If you want to twist things so that they fit your definition of "a public policy decision" (in what universe? It's a municipal zoning ruling, and an insensitive, crass one at that; Obama has durably harmed his party's chances in November with his thoughtless statement, which even Harry Reid has disclaimed) you can always justify something that'll make your inbuilt liberal tropes resonate. That was precisely the object. This center is not public policy, it's a provocation. There are two mosques already in the area, one four blocks away, the other one twelve blocks away. It is neither necessary nor, until now, requested by any local Muslims (who are essentially 250 blocks away, where there are several mosques including the large 96th St mosque.) Rolling over and playing dead is the way to yield to terror, not refusing to let the other side steamroll you over the area of confrontation.
If the only possible reason that I could be all right with the center's being built there is me regurgitating 'liberal tropes', then what does that necessarily mean about you, then? I like to think that I'm capable of being an adult and making my own decisions regarding things, but if you're not capable of accepting that, I'll feel free to take my time and words elsewhere.
Honestly, I don't care what Obama did or didn't say about it -- I'm not a big fan of the president. And that's neither here nor there.

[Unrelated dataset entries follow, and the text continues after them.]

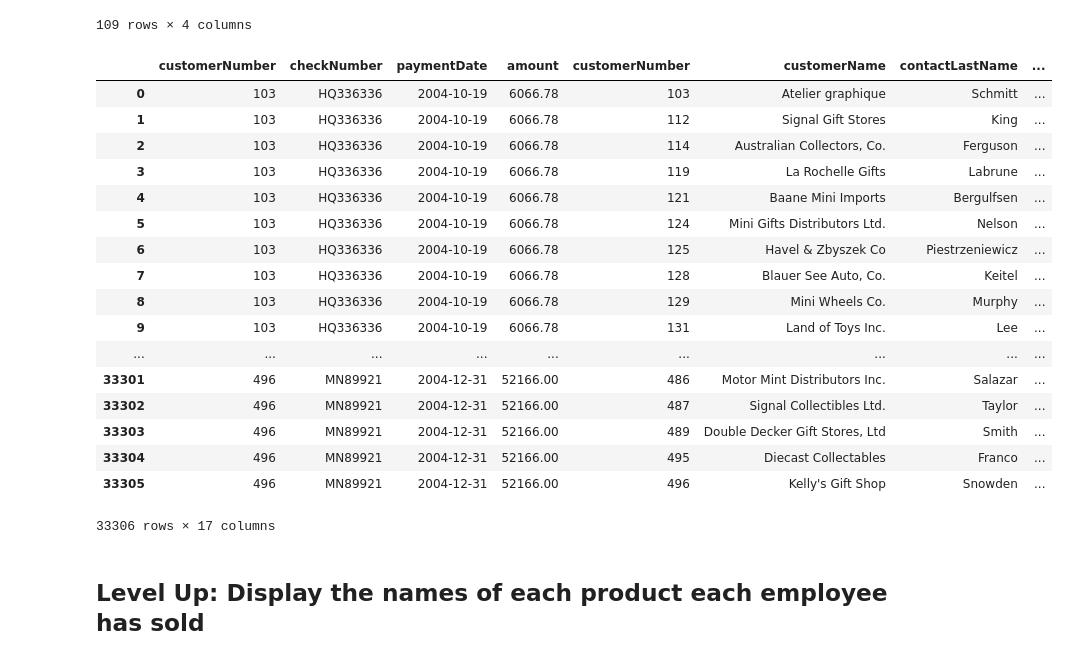
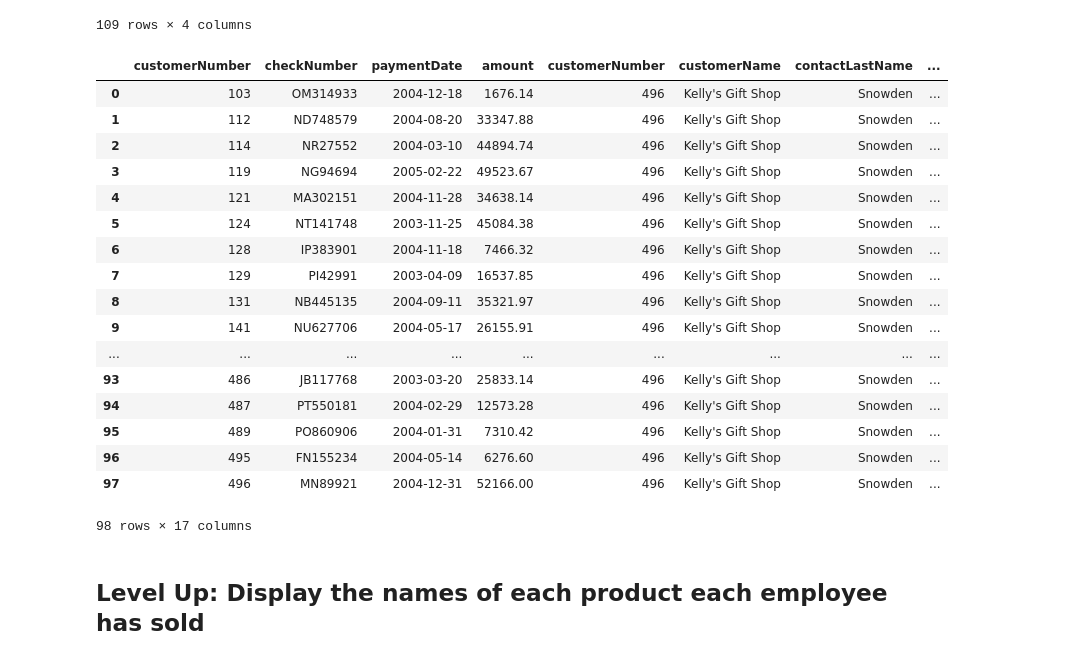
Before and after one commit to robblatt/dsc-join-statements-lab-nyc-ds-career-042219, a Jupyter notebook: index.ipynb, the cells around one changed output. Saved outputs shown, nothing was run; the diff lists cells and outputs as text; code cells hidden in the pictures.

```diff
--- a/index.ipynb
+++ b/index.ipynb
@@ -94,30 +94,30 @@ df
 # %%
 # Your code here
 cur.execute("""select * from payments join customers
-                      """)
+                      group by payments.customerNumber""")
 
 df = pd.DataFrame(cur.fetchall())
 df. columns = [i[0] for i in cur.description]
 df
 # %% [output]
 |  | customerNumber | checkNumber | paymentDate | amount | customerNumber | customerName | contactLastName | ... |
-| 0 | 103 | HQ336336 | 2004-10-19 | 6066.78 | 103 | Atelier graphique | Schmitt | ... |
-| 1 | 103 | HQ336336 | 2004-10-19 | 6066.78 | 112 | Signal Gift Stores | King | ... |
-| 2 | 103 | HQ336336 | 2004-10-19 | 6066.78 | 114 | Australian Collectors, Co. | Ferguson | ... |
-| 3 | 103 | HQ336336 | 2004-10-19 | 6066.78 | 119 | La Rochelle Gifts | Labrune | ... |
-| 4 | 103 | HQ336336 | 2004-10-19 | 6066.78 | 121 | Baane Mini Imports | Bergulfsen | ... |
-| 5 | 103 | HQ336336 | 2004-10-19 | 6066.78 | 124 | Mini Gifts Distributors Ltd. | Nelson | ... |
-| 6 | 103 | HQ336336 | 2004-10-19 | 6066.78 | 125 | Havel & Zbyszek Co | Piestrzeniewicz | ... |
-| 7 | 103 | HQ336336 | 2004-10-19 | 6066.78 | 128 | Blauer See Auto, Co. | Keitel | ... |
-| 8 | 103 | HQ336336 | 2004-10-19 | 6066.78 | 129 | Mini Wheels Co. | Murphy | ... |
-| 9 | 103 | HQ336336 | 2004-10-19 | 6066.78 | 131 | Land of Toys Inc. | Lee | ... |
+| 0 | 103 | OM314933 | 2004-12-18 | 1676.14 | 496 | Kelly's Gift Shop | Snowden | ... |
+| 1 | 112 | ND748579 | 2004-08-20 | 33347.88 | 496 | Kelly's Gift Shop | Snowden | ... |
+| 2 | 114 | NR27552 | 2004-03-10 | 44894.74 | 496 | Kelly's Gift Shop | Snowden | ... |
+| 3 | 119 | NG94694 | 2005-02-22 | 49523.67 | 496 | Kelly's Gift Shop | Snowden | ... |
+| 4 | 121 | MA302151 | 2004-11-28 | 34638.14 | 496 | Kelly's Gift Shop | Snowden | ... |
+| 5 | 124 | NT141748 | 2003-11-25 | 45084.38 | 496 | Kelly's Gift Shop | Snowden | ... |
+| 6 | 128 | IP383901 | 2004-11-18 | 7466.32 | 496 | Kelly's Gift Shop | Snowden | ... |
+| 7 | 129 | PI42991 | 2003-04-09 | 16537.85 | 496 | Kelly's Gift Shop | Snowden | ... |
+| 8 | 131 | NB445135 | 2004-09-11 | 35321.97 | 496 | Kelly's Gift Shop | Snowden | ... |
+| 9 | 141 | NU627706 | 2004-05-17 | 26155.91 | 496 | Kelly's Gift Shop | Snowden | ... |
 | ... | ... | ... | ... | ... | ... | ... | ... | ... |
-| 33301 | 496 | MN89921 | 2004-12-31 | 52166.00 | 486 | Motor Mint Distributors Inc. | Salazar | ... |
-| 33302 | 496 | MN89921 | 2004-12-31 | 52166.00 | 487 | Signal Collectibles Ltd. | Taylor | ... |
-| 33303 | 496 | MN89921 | 2004-12-31 | 52166.00 | 489 | Double Decker Gift Stores, Ltd | Smith | ... |
-| 33304 | 496 | MN89921 | 2004-12-31 | 52166.00 | 495 | Diecast Collectables | Franco | ... |
-| 33305 | 496 | MN89921 | 2004-12-31 | 52166.00 | 496 | Kelly's Gift Shop | Snowden | ... |
+| 93 | 486 | JB117768 | 2003-03-20 | 25833.14 | 496 | Kelly's Gift Shop | Snowden | ... |
+| 94 | 487 | PT550181 | 2004-02-29 | 12573.28 | 496 | Kelly's Gift Shop | Snowden | ... |
+| 95 | 489 | PO860906 | 2004-01-31 | 7310.42 | 496 | Kelly's Gift Shop | Snowden | ... |
+| 96 | 495 | FN155234 | 2004-05-14 | 6276.60 | 496 | Kelly's Gift Shop | Snowden | ... |
+| 97 | 496 | MN89921 | 2004-12-31 | 52166.00 | 496 | Kelly's Gift Shop | Snowden | ... |
-33306 rows × 17 columns
+98 rows × 17 columns
 # %%
 # Your code here
 # %%
```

Two other mosques nearby? In a commercial district. So there can't possibly be need for another. Well, I work in a downtown commercial/governmental district, and I drive past a good half-dozen churches on my way to work. All of which are of different Christian denominations. Islam has multiple denominations too. Parking sucks, btw, so I'd imagine most people use public transit, or park once and leave their vehicle there. Which means? You leave the office for lunch, you're walking. A mosque twelve blocks away is too far to easily get to if you want to pray there during your midday. A couple blocks is better.

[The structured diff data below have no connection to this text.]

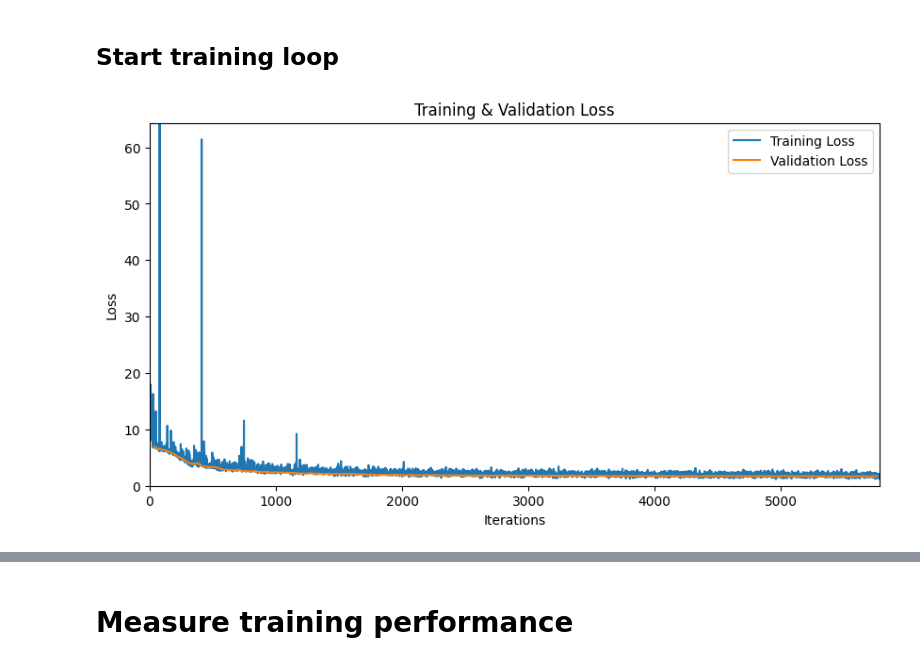
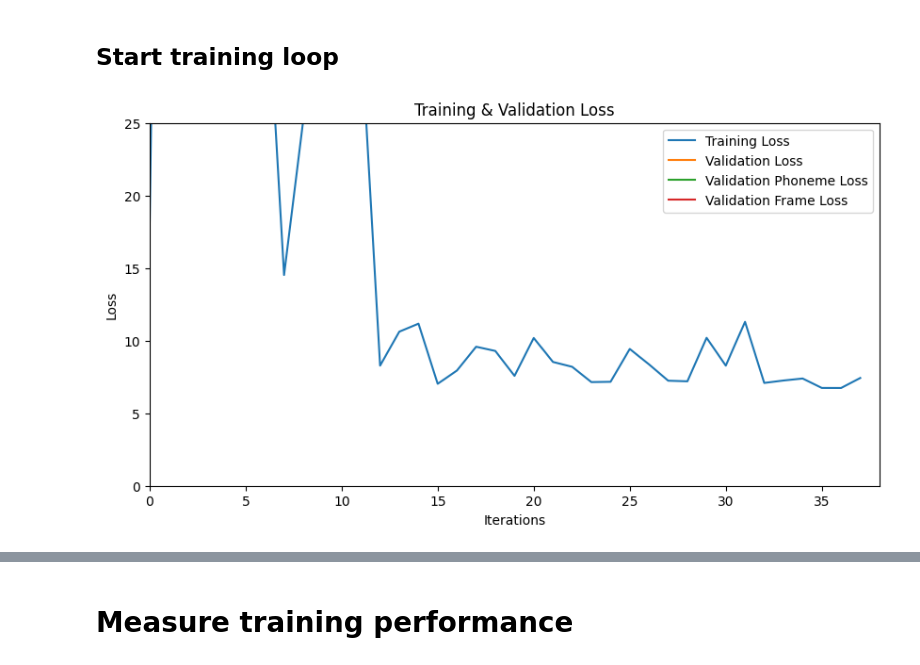
Before and after one commit to lucasdellabella/badbeagle-jupyter, a Jupyter notebook: 00_wav2vec2-timit-finetune.ipynb, the cells around one changed output, grey strips where cells are left out. Drawn from its saved outputs; the diff is of its cells as text; code cells hidden in the pictures.

Commit message:
Better charting and some early metrics stuff

```diff
--- a/00_wav2vec2-timit-finetune.ipynb
+++ b/00_wav2vec2-timit-finetune.ipynb
@@ -182,15 +228,15 @@ pick_features = ['audio', 'text', 'utterance', 'phoneme_start_idx', 'labels']
 minimal_train_dataset = raw_datasets['train'].select(range(len(raw_datasets['train'])), pick_features)
 minimal_test_dataset = raw_datasets['test'].select(range(len(raw_datasets['test'])), pick_features)
 
-debug_train_dataset = minimal_train_dataset.shuffle(seed=42).select(range(2048))
-debug_valid_dataset = minimal_test_dataset.shuffle(seed=42).select(range(64))
+debug_train_dataset = minimal_train_dataset.shuffle(seed=42).select(range(1024))
+debug_valid_dataset = minimal_test_dataset.shuffle(seed=42).select(range(128))
 # %% [markdown]
 ### Instantiate Tokenizer
 # %%
 # Calc unique phonemes
 from dataset import PhonemeTokenizer
 
-unique_phonemes = set(get_phoneme_list_from_dataset(debug_train_dataset))
+unique_phonemes = set(get_phoneme_list_from_dataset(minimal_train_dataset))
 
 print(len(unique_phonemes))
 
@@ -238,14 +284,12 @@ collator = DataCollatorForAudioWithPadding(processor=processor, padding=True, to
 # %% [markdown]
 ### Instantiate Model & Optimizer
 # %%
+from config import NUM_PHONEMES
 from modeling import Wav2Vec2ForPhonemeAndFramePrediction
-from transformers import AdamW
+from transformers import AdamW, get_linear_schedule_with_warmup
 
-num_phonemes = 61
-model = Wav2Vec2ForPhonemeAndFramePrediction(num_phonemes=61, freeze_feature_encoder=True)
-optimizer = AdamW(model.parameters(), lr=2e-5)
-# optimizer = torch.optim.SGD(model.parameters(), lr=2e-5, momentum=0.9)
-
+model = Wav2Vec2ForPhonemeAndFramePrediction(num_phonemes=NUM_PHONEMES, freeze_feature_encoder=True)
+optimizer = AdamW(model.parameters(), lr=run_config['learning_rate'])
 model.to(device);
 # %% [output]
 Some weights of MyWav2Vec2ForCTC were not initialized from the model checkpoint at facebook/wav2vec2-base-960h and are newly initialized: ['wav2vec2.masked_spec_embed']
@@ -337,18 +399,18 @@ torch.Size([1, 248, 62])
 from config import SAMPLE_RATE, WINDOW_SIZE
 from modeling import custom_loss_function
 from utils import create_bit_mask_of_frame_start_positions, frame_pos_to_nth_window
+from loss_and_evals import calculate_frame_metrics, calculate_phoneme_metrics
 
 from torch.utils.data import DataLoader
-# from IPython.display import clear_output, display
-# import matplotlib.pyplot as plt
+from IPython.display import clear_output, display
+import matplotlib.pyplot as plt
 
 # Assume `train_dataset` is an instance of a custom Dataset class handling TIMIT data
-# num_epochs = 10
 num_epochs = 10
 train_losses = []
 
-train_loader = DataLoader(minimal_train_dataset, batch_size=BATCH_SIZE, collate_fn=collator) #shuffle=True
-valid_loader = DataLoader(minimal_test_dataset, batch_size=BATCH_SIZE, collate_fn=collator) #shuffle=True
+train_loader = DataLoader(debug_train_dataset, batch_size=BATCH_SIZE, collate_fn=collator) #shuffle=True
+valid_loader = DataLoader(debug_valid_dataset, batch_size=BATCH_SIZE, collate_fn=collator) #shuffle=True
 
 steps_taken = 0
 progress_bar = tqdm(range(len(train_loader) * num_epochs))
@@ -357,12 +419,16 @@ progress_bar = tqdm(range(len(train_loader) * num_epochs))
 fig, ax = plt.subplots(figsize=(10, 5))
 line, = ax.plot([], [], label='Training Loss')
 val_line, = ax.plot([], [], label='Validation Loss')
+val_phoneme_line, = ax.plot([], [], label='Validation Phoneme Loss')
+val_frame_line, = ax.plot([], [], label='Validation Frame Loss')
 ax.set_xlabel('Iterations')
 ax.set_ylabel('Loss')
 ax.set_title('Training & Validation Loss')
 ax.legend()
 
 validation_losses = []
+validation_phoneme_losses = []
+validation_frame_losses = []
 validation_iterations = []
 
 for epoch in range(num_epochs):
@@ -375,14 +441,19 @@ for epoch in range(num_epochs):
         # Convert the input tensor to the same data type as the model parameters
         inputs = inputs.to(dtype=next(model.parameters()).dtype)
 
-        phoneme_logits, start_idx_pred, _, _ = model(inputs, phoneme_labels=phoneme_labels, frame_labels=frame_labels, return_log_probs=True)  # Forward pass
+        phoneme_logits, start_idx_pred, _, _ = model(inputs, phoneme_labels=phoneme_labels, return_log_probs=True)  # Forward pass
 
         num_windows_in_ea_sample = torch.floor_divide(torch.div(audio_lengths*1000, SAMPLE_RATE) - 5, WINDOW_SIZE).long()
 
         frame_positions = frame_pos_to_nth_window(frame_labels)
+        # class_id_for_each_frame = get_class_id_for_each_frame(frame_positions, phoneme_labels)
+        # print("class_id_for_each_frame[0] >>> ", class_id_for_each_frame[0])
+
+
         frame_bitmask_labels = create_bit_mask_of_frame_start_positions(frame_positions, phoneme_logits.shape[1]).to(device)
+        print(frame_bitmask_labels[0])
 
-        loss, _, _ = custom_loss_function(
+        loss, phoneme_loss, frame_loss = custom_loss_function(
             phoneme_logits,
             start_idx_pred,
             phoneme_labels,
@@ -408,53 +479,101 @@ for epoch in range(num_epochs):
         ## Plot train losses
         line.set_data(range(len(train_losses)), train_losses)
         ax.set_xlim(0, len(train_losses))
-        ax.set_ylim(0, max(train_losses)) #max(train_losses)
+        ax.set_ylim(0, 25) #max(train_losses)
 
         clear_output(wait=True)
         display(fig)
+
+        # Calculate metrics for phonemes
+        # phoneme_precision, phoneme_recall, phoneme_f1 = calculate_phoneme_metrics(phoneme_logits, phoneme_labels)
+        # frame_precision, frame_recall, frame_f1 = calculate_frame_metrics(start_idx_pred, frame_bitmask_labels)
+
+        # print(f"Train Metrics:")
+        # print(f"Phoneme P:  {phoneme_precision:.4f}, Frame P:  {frame_precision:.4f}")
+        # print(f"Phoneme R:  {phoneme_recall:.4f}, Frame R:  {frame_recall:.4f}")
+        # print(f"Phoneme F1: {phoneme_f1:.4f}, Frame F1: {frame_f1:.4f}")
 
         if steps_taken % 32 == 0:
             model.eval()
             print('Running validation set against model...')
             val_loss = 0.0
+            val_phoneme_loss = 0.0
+            val_frame_loss = 0.0
             with torch.no_grad():
                 for val_batch in valid_loader:
                     inputs, phoneme_labels, frame_labels, audio_lengths, phoneme_lengths = shape_model_parameters(val_batch)
 
                     # Inference and Loss Computation
-                    phoneme_logits, start_idx_pred, log_probs, loss = model(inputs, phoneme_labels=phoneme_labels, frame_labels=frame_labels, return_log_probs=True)
+                    phoneme_logits, start_idx_pred, log_probs, loss = model(inputs, phoneme_labels=phoneme_labels, return_log_probs=True)
 
                     # Assuming `custom_loss_function` is defined and `frame_bitmask_labels` and `num_windows_in_ea_sample` are computed
                     frame_positions = frame_pos_to_nth_window(frame_labels)
                     frame_bitmask_labels = create_bit_mask_of_frame_start_positions(frame_positions, phoneme_logits.shape[1]).to(device)
                     num_windows_in_ea_sample = torch.floor_divide(torch.div(audio_lengths*1000, SAMPLE_RATE) - 5, WINDOW_SIZE).long()
 
-                    batch_val_loss, _, _ = custom_loss_function(
+                    batch_val_loss, batch_phoneme_loss, batch_frame_loss = custom_loss_function(
                         phoneme_logits,
                         start_idx_pred,
                         phoneme_labels,
                         frame_bitmask_labels,
                         num_windows_in_ea_sample,
                         phoneme_lengths,
                         device=device
                     )
 
                     val_loss += batch_val_loss.item()
+                    val_phoneme_loss += batch_phoneme_loss.item()
+                    val_frame_loss += batch_frame_loss.item()
 
             val_loss /= len(valid_loader)
+            val_phoneme_loss /= len(valid_loader)
+            val_frame_loss /= len(valid_loader)
+            # val_frame_loss *= 20 # Adjust according to loss fn
+
             validation_losses.append(val_loss)
+            validation_phoneme_losses.append(val_phoneme_loss)
+            validation_frame_losses.append(val_frame_loss)
+
             validation_iterations.append(steps_taken)
 
             # Plot validation losses
             val_line.set_data(validation_iterations, validation_losses)
+            val_phoneme_line.set_data(validation_iterations, validation_phoneme_losses)
+            val_frame_line.set_data(validation_iterations, validation_frame_losses)
+
+    # # Import necessary functions from loss_and_evals.py
+    # from loss_and_evals import calculate_phoneme_metrics, calculate_frame_metrics
+
+    # # Calculate metrics for phonemes
+    # phoneme_precision, phoneme_recall, phoneme_f1 = calculate_phoneme_metrics(phoneme_logits, phoneme_labels)
+    # frame_precision, frame_recall, frame_f1 = calculate_frame_metrics(start_idx_pred, frame_bitmask_labels)
+
+    # print(f"Validation Metrics:")
+    # print(f"Phoneme P:  {phoneme_precision:.4f}, Frame P:  {frame_precision:.4f}")
+    # print(f"Phoneme R:  {phoneme_recall:.4f}, Frame R:  {frame_recall:.4f}")
+    # print(f"Phoneme F1: {phoneme_f1:.4f}, Frame F1: {frame_f1:.4f}")
+
+    # Log metrics
+    wandb.log({
+        "val_loss": val_loss,
+        "val_phoneme_loss": val_phoneme_loss,
+        "val_frame_loss": val_frame_loss,
+        # "phoneme_precision": phoneme_precision,
+        # "phoneme_recall": phoneme_recall,
+        # "phoneme_f1": phoneme_f1,
+        # "frame_precision": frame_precision,
+        # "frame_recall": frame_recall,
+        # "frame_f1": frame_f1
+    }, step=steps_taken)
+
 
 
     train_loss /= len(train_loader)  # Add this line to calculate the average training loss
 
 
     print(f"Epoch {epoch}, Training loss: {train_loss}")  # Add this line to print the average training loss
     print(f"Epoch {epoch}, Validation loss: {val_loss}")
 
 plt.close(fig)
 # %% [output]
-[figure, old version]
+[figure, new version]
```
Also changed, not shown: parts of 15 cells of this notebook, 4 other files.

And sorry if I didn't use precise perfect legalese for whatever exactly a zoning ruling is (In my universe, public means...public! Like the government! And a policy decision is..a decision, on a policy, you know, like a ruling on zoning rules. But maybe I'm wrong, eh?). And 'insensitive and crass?' I'm sorry, but I must disagree. Unless there is something regarding those zoning rules that would otherwise forbid the building of a community center in a commercial zone (and if there are, do inform me -- but I haven't heard anyone mention any yet), forbidding its construction only due to the Islamic nature of it is entirely unconstitutional. Baldly so.

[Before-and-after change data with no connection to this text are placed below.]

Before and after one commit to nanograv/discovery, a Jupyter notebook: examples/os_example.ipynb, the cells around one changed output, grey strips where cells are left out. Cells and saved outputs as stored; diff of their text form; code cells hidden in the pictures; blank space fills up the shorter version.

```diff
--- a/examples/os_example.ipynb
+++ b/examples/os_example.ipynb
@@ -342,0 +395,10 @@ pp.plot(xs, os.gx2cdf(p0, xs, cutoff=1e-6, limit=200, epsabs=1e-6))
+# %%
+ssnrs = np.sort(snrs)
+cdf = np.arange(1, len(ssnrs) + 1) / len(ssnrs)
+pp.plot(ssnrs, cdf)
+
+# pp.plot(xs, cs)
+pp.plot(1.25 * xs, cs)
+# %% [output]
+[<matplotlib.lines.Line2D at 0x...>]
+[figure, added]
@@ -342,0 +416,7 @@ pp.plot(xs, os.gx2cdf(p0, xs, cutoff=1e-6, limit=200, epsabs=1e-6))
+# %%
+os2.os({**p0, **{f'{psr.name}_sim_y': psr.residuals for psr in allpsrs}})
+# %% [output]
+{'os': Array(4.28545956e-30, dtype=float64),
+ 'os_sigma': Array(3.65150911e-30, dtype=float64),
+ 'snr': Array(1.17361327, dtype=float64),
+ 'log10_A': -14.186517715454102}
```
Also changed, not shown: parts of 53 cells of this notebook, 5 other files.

This center is not public policy, it's a provocation.
"Provocation" is what I repeatedly hear from homophobes whenever two gay people express any sort of affection in a space they're uncomfortable with. In other words, when you don't like it, it's politicized, and when you really don't like it, that means they're just trying to piss you off.
Frankly, if there are two mosques in the area - which I've known about for some time - then three mosques shouldn't be an issue.
As far as the steamrolling, this whole issue arose because conservatives said, "OMG, LOOK! MUSLIMS!" in an attempt to distract from their shameful handling of the 9/11 relief fundings. And then it became an issue when there was none because conservatives kept shrieking about it.
So your argument here is basically, "We shouldn't roll over and play dead to an argument that we ourselves blew into a huge issue, or we're caving. We must FIGHT for our artificially-induced trauma, or they will WIN!"
Nice logic, but I don't buy it. Frankly, I'm far more likely to say we shouldn't be steamrolled by hair-trigger conservatives raising arguments.
... I love your brain ... :D